▸ **Data extracts**:
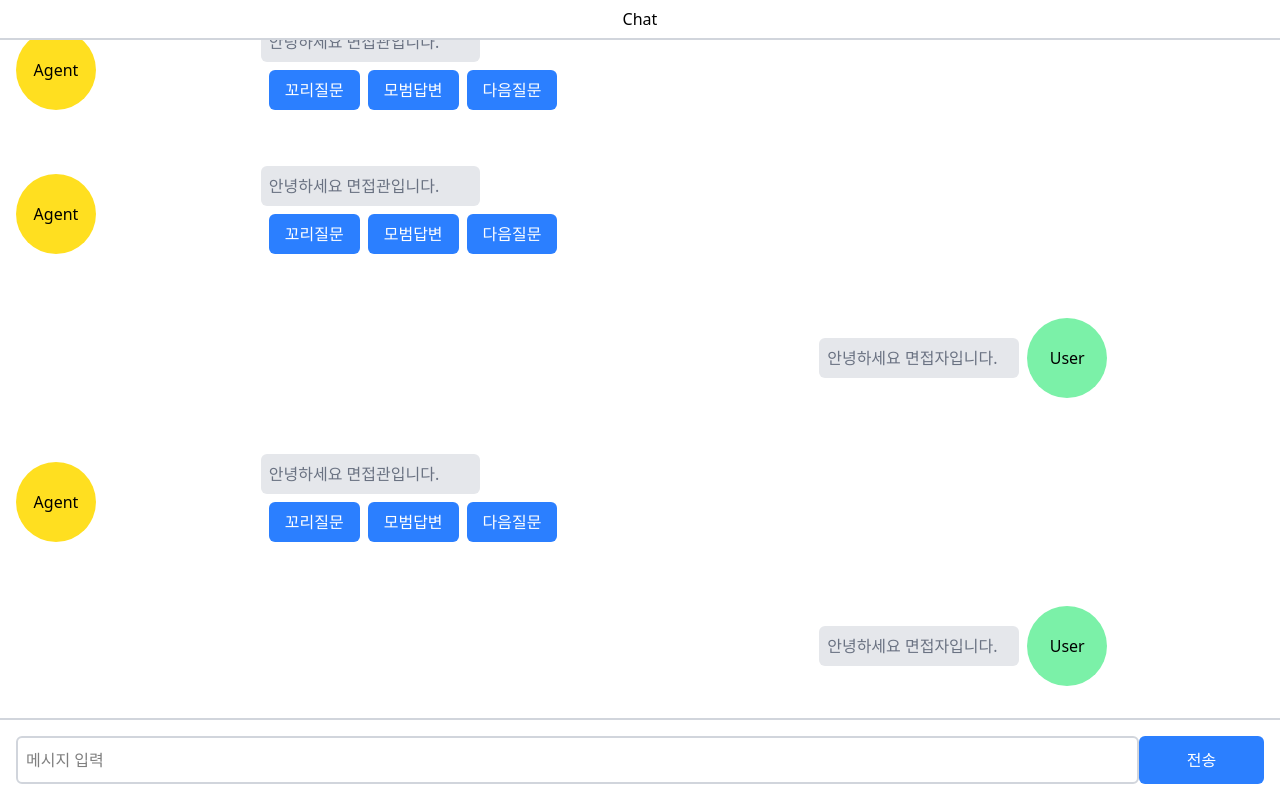
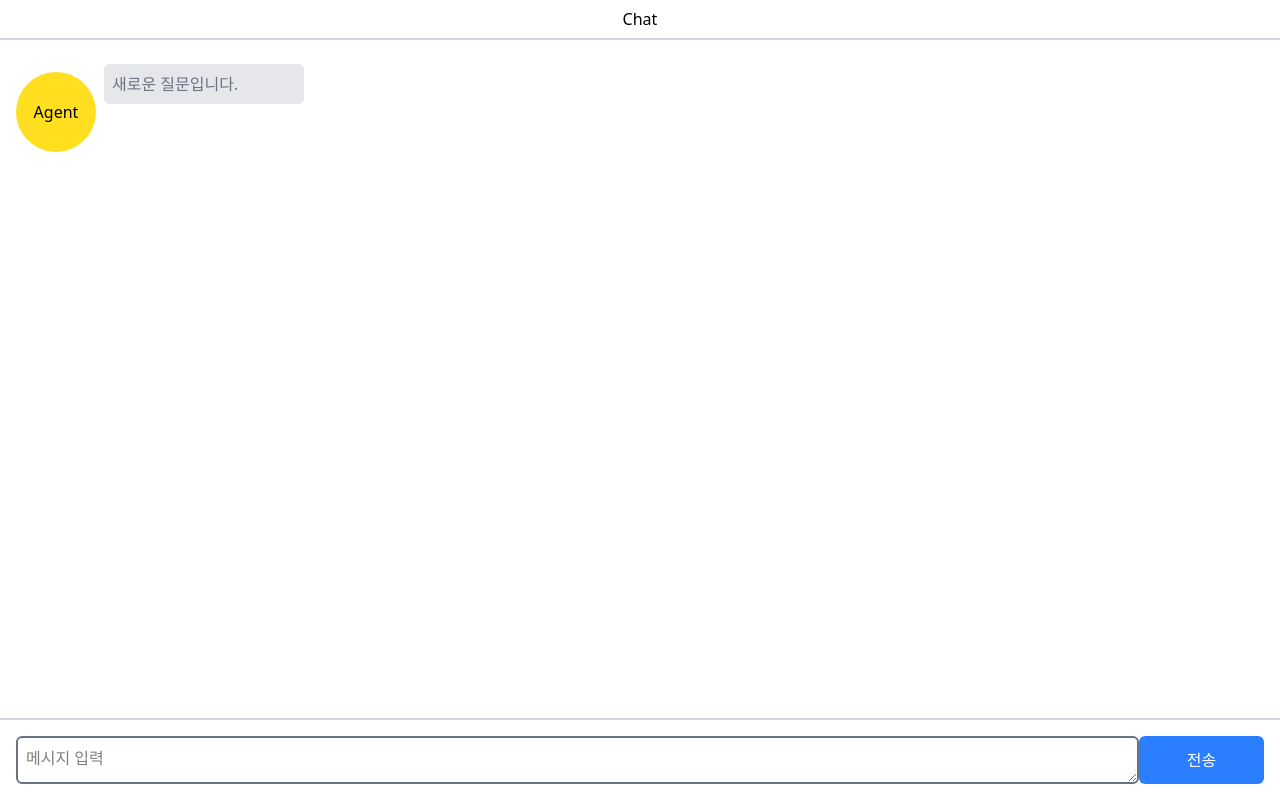
Before and after one commit to jparkk0517/NLP-team-project, a React (Vite) app in the folder frontend/: page / in a window 1280 px wide. Built offline with nearby package versions, Linux system fonts and the light colour scheme.

Commit message:
feat: 채팅 기능 개선 및 새로운 컴포넌트 추가

```diff
--- a/frontend/src/entity/chat/ui/Message.tsx
+++ b/frontend/src/entity/chat/ui/Message.tsx
@@ -1,10 +1,11 @@
-import { useMutation, useQueryClient } from '@tanstack/react-query';
+import { useQueryClient } from '@tanstack/react-query';
 import type { ChatHistoryDTO } from '../../../shared/type';
 import Button from '../../../shared/Button';
+import { useRequest } from '../../../feature/chat/hook/useChat';
 
 const UserIcon = () => {
   return (
-    <div className='w-[20%]'>
+    <div className=''>
       <span
         className={`text-black rounded-full p-2 w-20 h-20 flex items-center justify-center m-2 bg-green-300`}>
         User
@@ -15,7 +16,7 @@ const UserIcon = () => {
 
 const AgentIcon = () => {
   return (
-    <div className='w-[20%]'>
+    <div className=''>
       <span
         className={`text-black rounded-full p-2 w-20 h-20 flex items-center justify-center m-2 bg-yellow-300`}>
         Agent
@@ -32,7 +33,7 @@ const Content = ({
   bottomContent?: React.ReactNode;
 }) => {
   return (
-    <div>
+    <div className='flex flex-col'>
       <div className='p-2 text-gray-500 rounded-md bg-gray-200 p-2 max-w-[70%] max-h-[300px] min-w-[200px] overflow-scroll'>
         {content}
       </div>
@@ -41,36 +42,21 @@ const Content = ({
   );
 };
 
-const useRequest = () => {
-  const { mutateAsync: followUpQuestion } = useMutation({
-    mutationFn: ({ questionId }: { questionId: string }) => {
-      console.log(questionId);
-      return Promise.resolve(null);
-    },
-  });
-
-  const { mutateAsync: bestAnswer } = useMutation({
-    mutationFn: ({ questionId }: { questionId: string }) => {
-      console.log(questionId);
-      return Promise.resolve(null);
-    },
-  });
-
-  const { mutateAsync: nextQuestion } = useMutation({
-    mutationFn: () => {
-      return Promise.resolve(null);
-    },
-  });
-  return {
+const Message = ({
+  id,
+  speaker,
+  content,
+  isLastMessageAnswer,
+}: ChatHistoryDTO) => {
+  const queryClient = useQueryClient();
+  const {
     followUpQuestion,
     bestAnswer,
     nextQuestion,
-  };
-};
-
-const Message = ({ id, type, speaker, content }: ChatHistoryDTO) => {
-  const queryClient = useQueryClient();
-  const { followUpQuestion, bestAnswer, nextQuestion } = useRequest();
+    isFollowUpQuestionPending,
+    isBestAnswerPending,
+    isNextQuestionPending,
+  } = useRequest();
   const isAgent = speaker === 'agent';
   const handleAction = async (
     type: 'followUpQuestion' | 'bestAnswer' | 'nextQuestion'
@@ -98,20 +84,23 @@ const Message = ({ id, type, speaker, content }: ChatHistoryDTO) => {
             <Content
               content={content}
               bottomContent={
-                type === 'answer' ? (
+                isLastMessageAnswer ? (
                   <div className='flex flex-row p-2'>
                     <Button
-                      className='mr-2'
+                      className='mr-2 min-w-[100px]'
+                      isLoading={isFollowUpQuestionPending}
                       onClick={() => handleAction('followUpQuestion')}>
                       꼬리질문
                     </Button>
                     <Button
-                      className='mr-2'
+                      className='mr-2 min-w-[100px]'
+                      isLoading={isBestAnswerPending}
                       onClick={() => handleAction('bestAnswer')}>
                       모범답변
                     </Button>
                     <Button
-                      className='mr-2'
+                      className='mr-2 min-w-[100px]'
+                      isLoading={isNextQuestionPending}
                       onClick={() => handleAction('nextQuestion')}>
                       다음질문
                     </Button>
--- /dev/null
+++ b/frontend/src/feature/chat/hook/useChat.ts
@@ -0,0 +1,113 @@
+import { useMutation, useQuery } from '@tanstack/react-query';
+import { useEffect } from 'react';
+import useFrontStore from '../../../shared/frontStore';
+import type { ChatHistoryDTO } from '../../../shared/type';
+
+const mockData = [] as ChatHistoryDTO[];
+// eslint-disable-next-line @typescript-eslint/ban-ts-comment
+// @ts-expect-error
+window.mockData = mockData;
+const useChatHistory = () => {
+  const res = useQuery({
+    queryKey: ['chatHistory'],
+    queryFn: async () => {
+      return await [...mockData];
+    },
+  });
+  const { setInputable } = useFrontStore();
+  useEffect(() => {
+    const lastMessage = res.data?.[res.data.length - 1];
+    setInputable(
+      !!lastMessage &&
+        lastMessage.speaker === 'agent' &&
+        lastMessage.type === 'question'
+    );
+  }, [res.data, setInputable]);
+  return {
+    ...res,
+    data: res.data?.map((data, id) => ({
+      ...data,
+      isLastMessageAnswer:
+        data.speaker === 'agent' &&
+        ['answer', 'modelAnswer'].includes(data.type) &&
+        id === res.data.length - 1,
+    })),
+  };
+};
+
+const useRequest = () => {
+  const {
+    mutateAsync: followUpQuestion,
+    isPending: isFollowUpQuestionPending,
+  } = useMutation({
+    mutationFn: async ({ questionId }: { questionId: string }) => {
+      mockData.push({
+        id: mockData.length.toString(),
+        type: 'question',
+        speaker: 'agent',
+        content: `${questionId} 에 대한 꼬리질문`,
+      });
+      await new Promise((resolve) => setTimeout(resolve, 500));
+      return await Promise.resolve(null);
+    },
+  });
+
+  const { mutateAsync: bestAnswer, isPending: isBestAnswerPending } =
+    useMutation({
+      mutationFn: async ({ questionId }: { questionId: string }) => {
+        mockData.push({
+          id: mockData.length.toString(),
+          type: 'modelAnswer',
+          speaker: 'agent',
+          content: `${questionId} 에 대한 최적의 답변`,
+        });
+        await new Promise((resolve) => setTimeout(resolve, 500));
+        return await Promise.resolve(null);
+      },
+    });
+
+  const { mutateAsync: nextQuestion, isPending: isNextQuestionPending } =
+    useMutation({
+      mutationFn: async () => {
+        mockData.push({
+          id: mockData.length.toString(),
+          type: 'question',
+          speaker: 'agent',
+          content: '새로운 질문입니다.',
+        });
+        await new Promise((resolve) => setTimeout(resolve, 500));
+        return await Promise.resolve(null);
+      },
+    });
+  return {
+    followUpQuestion,
+    bestAnswer,
+    nextQuestion,
+    isFollowUpQuestionPending,
+    isBestAnswerPending,
+    isNextQuestionPending,
+  };
+};
+
+const useChat = () => {
+  return useMutation({
+    mutationFn: async (message: string) => {
+      mockData.push({
+        id: mockData.length.toString(),
+        type: 'question',
+        speaker: 'user',
+        content: message,
+      });
+      mockData.push({
+        id: mockData.length.toString(),
+        type: 'answer',
+        speaker: 'agent',
+        content: `${message} 는 훌륭한 답변이에요.`,
+      });
+      await new Promise((resolve) => setTimeout(resolve, 500));
+      return await Promise.resolve(null);
+    },
+  });
+};
+
+export { useChatHistory, useRequest, useChat };
--- a/frontend/src/feature/chat/ui/ChatBody.tsx
+++ b/frontend/src/feature/chat/ui/ChatBody.tsx
@@ -1,60 +1,43 @@
-import { useQuery } from '@tanstack/react-query';
 import Message from '../../../entity/chat/ui/Message';
-import type { ChatHistoryDTO } from '../../../shared/type';
 import { useRef, useEffect } from 'react';
-import useFrontStore from '../../../shared/frontStore';
 import { useMemo } from 'react';
-
-const randomMockDataGenerator = () => {
-  return Array(Math.floor(Math.random() * 100) + 1)
-    .fill(0)
-    .map((_, index) => {
-      const isAgent = Math.random() < 0.5;
-
-      return {
-        id: index.toString(),
-        type: isAgent ? 'answer' : 'question',
-        speaker: isAgent ? 'agent' : 'user',
-        content: isAgent
-          ? '안녕하세요 면접관입니다.'
-          : '안녕하세요 면접자입니다.',
-      };
-    }) as ChatHistoryDTO[];
-};
-const useChatHistory = () => {
-  const res = useQuery({
-    queryKey: ['chatHistory'],
-    queryFn: () => {
-      return Promise.resolve(randomMockDataGenerator());
-    },
-  });
-  const { setIsLastMessageAnswer } = useFrontStore();
-  useEffect(() => {
-    const isLastMessageAnswer =
-      res.data?.[res.data.length - 1]?.type === 'answer';
-    setIsLastMessageAnswer(isLastMessageAnswer);
-  }, [res.data, setIsLastMessageAnswer]);
-  return { ...res };
-};
+import { useChatHistory, useRequest } from '../hook/useChat';
+import { debounce } from '../../../shared/utils';
+import { useCallback } from 'react';
 
 const ChatBody = () => {
-  const { data } = useChatHistory();
+  const isFirst = useRef(true);
+  const { nextQuestion } = useRequest();
+  const { data, isFetching, refetch } = useChatHistory();
   const chatEndRef = useRef<HTMLDivElement | null>(null);
 
   const messages = useMemo(() => {
     return data?.map((message) => <Message {...message} key={message.id} />);
   }, [data]);
 
+  const firstQuestionDebounce = useCallback(
+    debounce(() => {
+      if (!isFirst.current) return;
+      isFirst.current = false;
+      nextQuestion().then(() => {
+        refetch();
+      });
+    }, 10),
+    [nextQuestion, refetch]
+  );
   useEffect(() => {
+    if (data?.length === 0 && !isFetching) {
+      return firstQuestionDebounce();
+    }
+
     if (chatEndRef.current) {
       setTimeout(() => {
         chatEndRef.current?.scrollIntoView();
       }, 0);
     }
-  }, [data]);
-
+  }, [data, firstQuestionDebounce, isFetching]);
   return (
-    <div className='flex flex-col justify-center items-center h-[85%] border-b-2 border-gray-300 overflow-scroll'>
+    <div className='flex flex-col h-[85%] border-b-2 border-gray-300 overflow-scroll'>
       {messages}
       <div ref={chatEndRef} />
     </div>
--- a/frontend/src/feature/chat/ui/ChatInput.tsx
+++ b/frontend/src/feature/chat/ui/ChatInput.tsx
@@ -1,26 +1,54 @@
+import { useCallback } from 'react';
 import Button from '../../../shared/Button';
 import useFrontStore from '../../../shared/frontStore';
+import { useActionState } from 'react';
+import { useQueryClient } from '@tanstack/react-query';
+import { useChat } from '../hook/useChat';
+import TextArea from '../../../shared/TextArea';
+
+type State = {
+  message: string;
+};
+const initialState: State = {
+  message: '',
+};
 
 const ChatInput = () => {
-  const { isLastMessageAnswer } = useFrontStore();
+  const { mutateAsync: chat } = useChat();
+  const queryClient = useQueryClient();
+  const chatAction = useCallback(
+    async (initialState: State, formData: FormData) => {
+      try {
+        const message = (formData.get('message') as string) ?? '';
+        await chat(message);
+        queryClient.invalidateQueries({ queryKey: ['chatHistory'] });
+      } catch (error) {
+        console.error(error);
+      }
+      return initialState;
+    },
+    [chat, queryClient]
+  );
+  const [state, action, isPending] = useActionState(chatAction, initialState);
+  const { inputable } = useFrontStore();
+  const isDisabled = !inputable || isPending;
   return (
-    <div className='h-[10%] p-4 flex flex-row'>
-      <input
-        placeholder={
-          isLastMessageAnswer ? 'Action을 선택해주세요' : '메시지 입력'
-        }
-        type='text'
+    <form className='h-[10%] p-4 flex flex-row' action={action}>
+      <TextArea
+        placeholder={isDisabled ? 'Action을 선택해주세요' : '메시지 입력'}
+        defaultValue={state.message}
+        name='message'
         className='w-[90%] h-full border-2 border-gray-300 rounded-md p-2'
-        disabled={isLastMessageAnswer}
+        disabled={isDisabled}
       />
       <Button
-        className={`w-[10%] min-w-[70px] ${
-          isLastMessageAnswer ? 'opacity-50' : ''
-        }`}
-        disabled={isLastMessageAnswer}>
+        type='submit'
+        className={`w-[10%] min-w-[70px]`}
+        isLoading={isPending}
+        disabled={isDisabled}>
         전송
       </Button>
-    </div>
+    </form>
   );
 };
 
--- a/frontend/src/shared/Button.tsx
+++ b/frontend/src/shared/Button.tsx
@@ -1,18 +1,24 @@
 import { forwardRef } from 'react';
+import LoadingSpinner from './LoadingSpinner';
 
-type ButtonProps = React.ButtonHTMLAttributes<HTMLButtonElement>;
+type ButtonProps = React.ButtonHTMLAttributes<HTMLButtonElement> & {
+  isLoading?: boolean;
+};
 
 const Button = forwardRef<HTMLButtonElement, ButtonProps>(
-  ({ children, className, ...props }, ref) => {
+  ({ children, className, isLoading, disabled, ...props }, ref) => {
     return (
       <button
         ref={ref}
         className={`bg-blue-500 text-white px-4 py-2 rounded-md
           hover:bg-blue-600 transition-all duration-300
           cursor-pointer
-          ${className ?? ''}`}
+          ${className ?? ''}
+          ${disabled ? 'opacity-50 cursor-not-allowed' : ''}
+          `}
+        disabled={disabled}
         {...props}>
-        {children}
+        {isLoading ? <LoadingSpinner /> : children}
       </button>
     );
   }
--- /dev/null
+++ b/frontend/src/shared/LoadingSpinner.tsx
@@ -0,0 +1,44 @@
+import React, { useState, useEffect } from 'react';
+
+function LoadingSpinner() {
+  const [isVisible, setIsVisible] = useState(true);
+
+  useEffect(() => {
+    const timer = setTimeout(() => setIsVisible(false), 3000); // 3초 후에 fade-out 시작
+    return () => clearTimeout(timer);
+  }, []);
+
+  const spinnerStyle: React.CSSProperties = {
+    width: '20px',
+    height: '20px',
+    border: '4px solid #ccc',
+    borderTop: '2px solid #1d72b8',
+    borderRadius: '50%',
+    animation: 'spin 1s linear infinite',
+    margin: 'auto',
+    opacity: isVisible ? 1 : 0,
+    transition: 'opacity 1.5s ease-out', // fade-out 애니메이션 추가
+  };
+
+  const wrapperStyle: React.CSSProperties = {
+    display: 'flex',
+    justifyContent: 'center',
+    alignItems: 'center',
+  };
+
+  return (
+    <div style={wrapperStyle}>
+      <div style={spinnerStyle} />
+      <style>
+        {`
+          @keyframes spin {
+            0%   { transform: rotate(0deg); }
+            100% { transform: rotate(360deg); }
+          }
+        `}
+      </style>
+    </div>
+  );
+}
+
+export default LoadingSpinner;
--- /dev/null
+++ b/frontend/src/shared/TextArea.tsx
@@ -0,0 +1,22 @@
+import { forwardRef } from 'react';
+
+type TextAreaProps = React.TextareaHTMLAttributes<HTMLTextAreaElement>;
+
+const TextArea = forwardRef<HTMLTextAreaElement, TextAreaProps>(
+  ({ className, disabled = false, ...props }, ref) => {
+    return (
+      <textarea
+        className={`border-2 rounded-md p-2 ${className} ${
+          disabled ? 'opacity-50' : ''
+        } ${disabled ? 'border-gray-300' : 'border-gray-500'}
+        ${disabled ? 'bg-gray-300' : ''}
+        `}
+        disabled={disabled}
+        {...props}
+        ref={ref}
+      />
+    );
+  }
+);
+
+export default TextArea;
--- a/frontend/src/shared/frontStore.ts
+++ b/frontend/src/shared/frontStore.ts
@@ -1,11 +1,11 @@
 import { create } from 'zustand';
 
 const useFrontStore = create<{
-  isLastMessageAnswer: boolean;
-  setIsLastMessageAnswer: (isLastMessageAnswer: boolean) => void;
+  inputable: boolean;
+  setInputable: (inputable: boolean) => void;
 }>((set) => ({
-  isLastMessageAnswer: false,
-  setIsLastMessageAnswer: (isLastMessageAnswer) => set({ isLastMessageAnswer }),
+  inputable: true,
+  setInputable: (inputable) => set({ inputable }),
 }));
 
 export default useFrontStore;
--- a/frontend/src/shared/type.ts
+++ b/frontend/src/shared/type.ts
@@ -5,6 +5,7 @@ export interface ChatHistoryDTO {
   type: ContentType;
   speaker: SpeakerType;
   content: string;
+  isLastMessageAnswer?: boolean;
 }
 export interface AnswerRequestDTO {
   questionId: string;
--- /dev/null
+++ b/frontend/src/shared/utils.ts
@@ -0,0 +1,10 @@
+let timeout: number;
+const debounce = (func: () => void, delay: number) => {
+  console.log('debounce', timeout);
+  return () => {
+    clearTimeout(timeout);
+    timeout = setTimeout(func, delay);
+  };
+};
+
+export { debounce };
```
Also changed, not shown: frontend/src/feature/chat/hook/useContext.ts (deleted, +0 -108 lines).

▸ **Directions**: Show the lines of the entries that include the string "isLoading", copying each in full.

▸ **Answer box**:
+                      isLoading={isFollowUpQuestionPending}
+                      isLoading={isBestAnswerPending}
+                      isLoading={isNextQuestionPending}
+        isLoading={isPending}
+  isLoading?: boolean;
+  ({ children, className, isLoading, disabled, ...props }, ref) => {
+        {isLoading ? <LoadingSpinner /> : children}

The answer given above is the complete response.